Chapter 10: Glomerular stuff
Nomenclature of the Kidney dz:
“-itis” = type III HPY – therefore it’s an immunologic dz (glomerulonephritis)
Example: Lipoid nephrosis – does that have type III? No
Example: Focal segmental glomerular sclerosis? No
Example: Diabetic glomerulosclerosis? No.
Example: IgA glomerulonephritis, diffuse membranous glomerulonephritis? Yes
When we say ‘diffuse’, this means that EVERY glomerulus has something wrong with it on renal
bx. What is ‘focal’? not all glomeruli involved.
What if dz is focal and dz in the glomerulus is focal? Have a problem – this is called Focal
What does proliferative mean? Have lots of them. So, you have many nuclei. If all the glomeruli
have a lot of nuclei, this is diffuse proliferative glomerulonephritis
If you just see thick membranes, its membranous glomerulonephritis
If you see both increased cell and thickened membrane? Membranoproliferative

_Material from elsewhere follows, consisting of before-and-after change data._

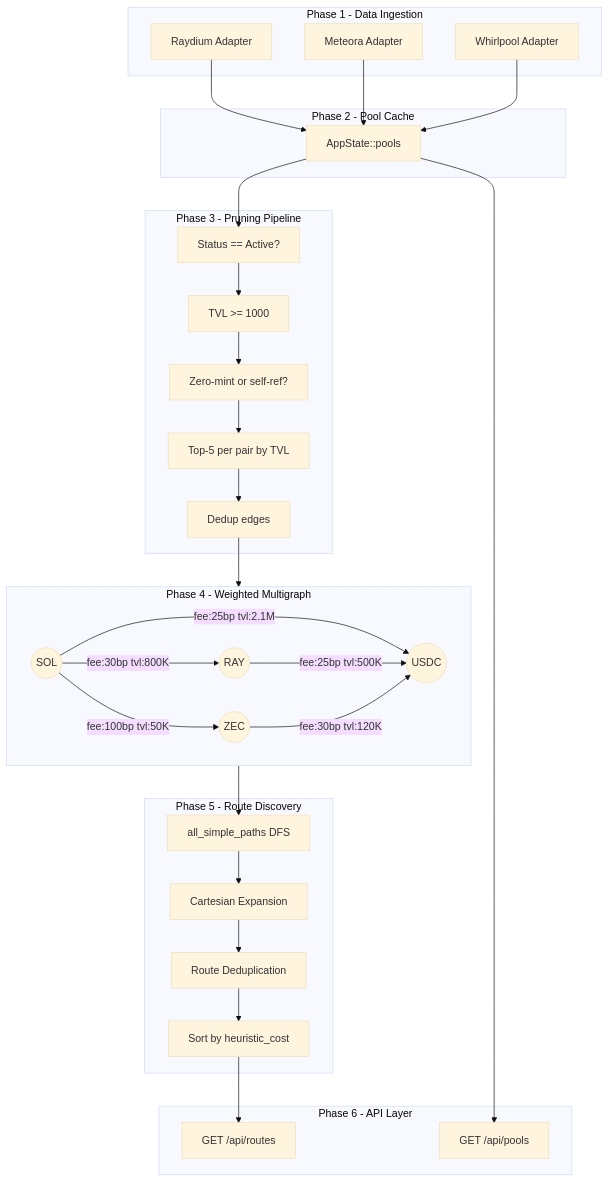
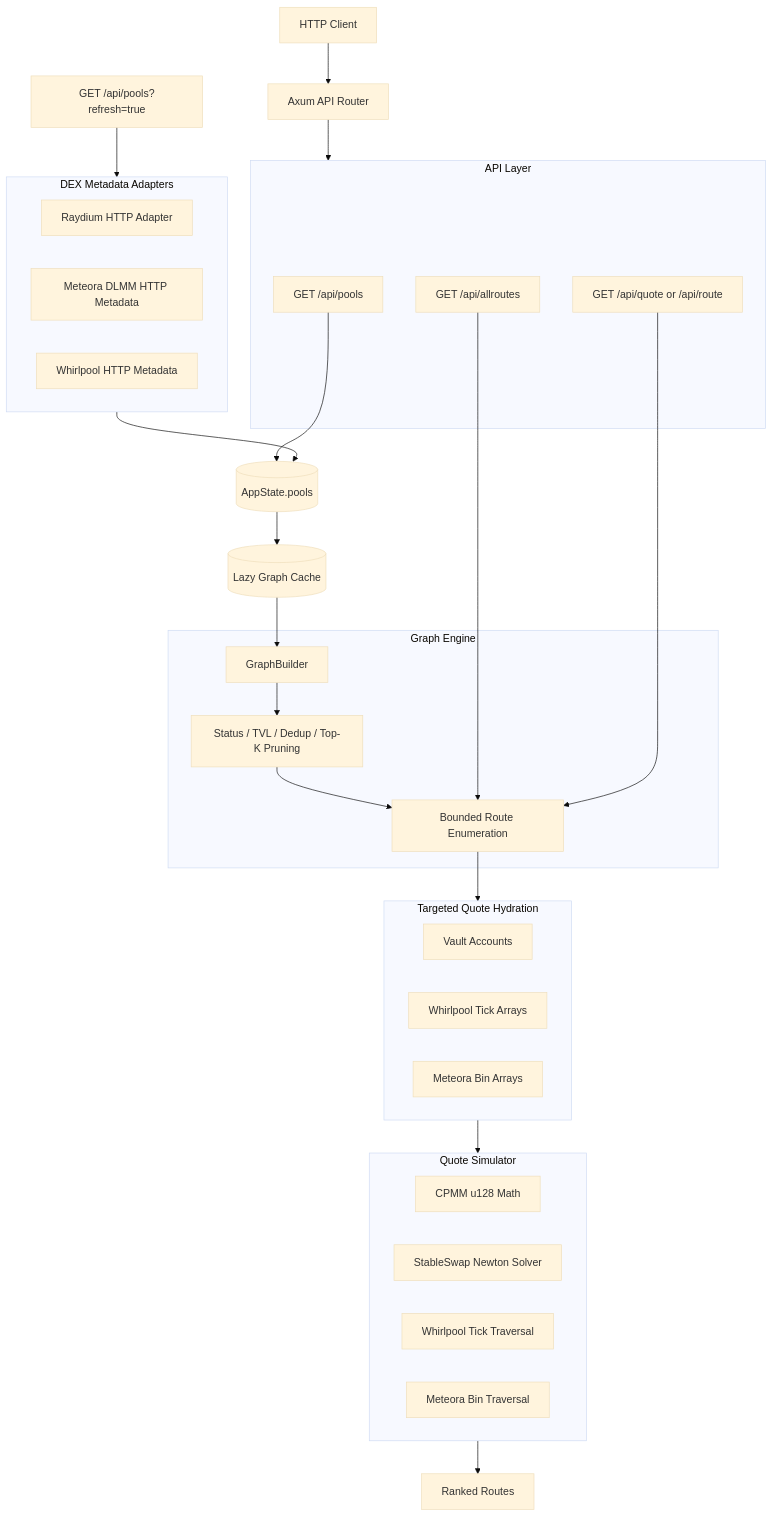
One commit to Shivam-Prajapati-59/Swexa changed the first of 2 diagrams in Readme.md. Above: the diagram before and after it, drawn with Mermaid (base theme). The commit also changed other lines of this file and 16 other files, not shown here.

Commit message:
refactor: overhaul backend architecture with service-oriented modularization and quote simulation capabilities

````diff
--- a/Readme.md
+++ b/Readme.md
@@ -7,59 +16,49 @@
 ```mermaid
 flowchart TB
-    subgraph Adapters[Phase 1 - Data Ingestion]
-        RAY[Raydium Adapter]
-        MET[Meteora Adapter]
-        WHP[Whirlpool Adapter]
+    Client[HTTP Client] --> API[Axum API Router]
+
+    subgraph APIGroup[API Layer]
+        Pools[GET /api/pools]
+        AllRoutes[GET /api/allroutes]
+        Quote[GET /api/quote or /api/route]
     end
 
-    subgraph Cache[Phase 2 - Pool Cache]
-        POOLS[AppState::pools]
+    API --> APIGroup
+
+    Pools --> PoolCache
+
+    Refresh[GET /api/pools?refresh=true] --> Adapters
+
+    subgraph Adapters[DEX Metadata Adapters]
+        Raydium[Raydium HTTP Adapter]
+        Meteora[Meteora DLMM HTTP Metadata]
+        Whirlpool[Whirlpool HTTP Metadata]
     end
 
-    subgraph Pruning[Phase 3 - Pruning Pipeline]
-        F1[Status == Active?]
-        F2[TVL >= 1000]
-        F3[Zero-mint or self-ref?]
-        F4[Top-5 per pair by TVL]
-        F5[Dedup edges]
+    Adapters --> PoolCache[(AppState.pools)]
+    PoolCache --> GraphCache[(Lazy Graph Cache)]
+
+    subgraph Graph[Graph Engine]
+        Builder[GraphBuilder]
+        Prune[Status / TVL / Dedup / Top-K Pruning]
+        Paths[Bounded Route Enumeration]
     end
 
-    subgraph Graph[Phase 4 - Weighted Multigraph]
-        direction LR
-        SOL((SOL))
-        USDC((USDC))
-        RAY_T((RAY))
-        ZEC((ZEC))
+    GraphCache --> Builder --> Prune --> Paths
+    AllRoutes --> Paths
 
-        SOL -- fee:25bp tvl:2.1M --> USDC
-        SOL -- fee:30bp tvl:800K --> RAY_T
-        RAY_T -- fee:25bp tvl:500K --> USDC
-        SOL -- fee:100bp tvl:50K --> ZEC
-        ZEC -- fee:30bp tvl:120K --> USDC
+    subgraph Hydration[Targeted Quote Hydration]
+        Vaults[Vault Accounts]
+        Ticks[Whirlpool Tick Arrays]
+        Bins[Meteora Bin Arrays]
     end
 
-    subgraph Pathfinding[Phase 5 - Route Discovery]
-        DFS[all_simple_paths DFS]
-        EXPAND[Cartesian Expansion]
-        DEDUP[Route Deduplication]
-        SORT[Sort by heuristic_cost]
+    subgraph Simulator[Quote Simulator]
+        CPMM[CPMM u128 Math]
+        Stable[StableSwap Newton Solver]
+        CLMM[Whirlpool Tick Traversal]
+        DLMM[Meteora Bin Traversal]
     end
 
-    subgraph API[Phase 6 - API Layer]
-        ROUTES[GET /api/routes]
-        POOLS_EP[GET /api/pools]
-    end
-
-    RAY --> POOLS
-    MET --> POOLS
-    WHP --> POOLS
-
-    POOLS --> F1 --> F2 --> F3 --> F4 --> F5
-
-    F5 --> Graph
-
-    Graph --> DFS --> EXPAND --> DEDUP --> SORT
-
-    SORT --> ROUTES
-    POOLS --> POOLS_EP
+    Quote --> Paths --> Hydration --> Simulator --> Ranked[Ranked Routes]
 ```
````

The order is: blood, endothelial cells of the capillaries, underneath there is a BM, and then the
visceral epithelial cells (looks like feet = podocytes; which have spaces in between them called
slit pores) that line the bowman’s capsule. Who makes/synthesizes the GBM? Visceral
epithelial cells (podocytes). What keeps Albumin out of the urine normally? Strong negative
charge of the BM. Who is responsible for strong “-“of the BM? A GAG called heparan sulfate,
which has a strong neg charge. If we immunologically damage the visceral epithelial cell, what
do we automatically also damage? The BM, which means you’re gonna spill a lot of protein in
the urine, which means you potentially can have nephrotic syndrome if you spill >3.5 grams in
Test on Renal Bx
Stains – routine H & E hemotoxylin stains, silver stains. Immunofluorescent stain – pattern can
be linear or granular (aka lumpy bumpy), which are the only 2 patterns. These patterns are
immune complexes or patterns/Ab’s that they are detecting. Take bx, and have Ab’s with a
fluorescent tag on them. Ie want to see IgA in the glomerulus and have anti IgA Ab’s with a
fluorescent tag – if there are any, it will attach to it and make a fluorescent tag. There are also
tags for IgG, C3, fibrinogen – so can get an idea of what’s in the glomerulus and an idea of what
pattern it is in (ie linear vs. lumpy bumpy granular pattern). It doesn’t tell us where these things
are, it just tells us that they are there. What tells us where immune deposits and immune
complexes are located are EM. So, we do stains, fluorescence, and EM. How can we tell that the
podocytes are fused? Can only tell by EM b/c its so small.
Difference between Ab recognition vs. immune complexes
Detect with Ab which have 2 Ag recognition sites on the Ab. Goodpasture syndrome is an IgG anti
BM Ab’s. So, they get in the blood they get into the glomerular capillary and are directed against
the BM. Wherever there was a spot on the BM you will see an IgG Ab. There wouldn’t be one spot on the BM without IgG. So, what if we do a fluorescent tag for IgG overlying the glomerulus – what
would you see? Would see outlines of all the BM’s of the entire glomerulus. It is linear.
MCC linear pattern on immunufluorescence = Goodpastures.
Immune complexes – Ag with Ab attached and is circulating in the bloodstream, hence Ag-Ab
complex – ie lupus = immune complex dz: Ag = DNA, Ab = anti-DNA – they attach to e/o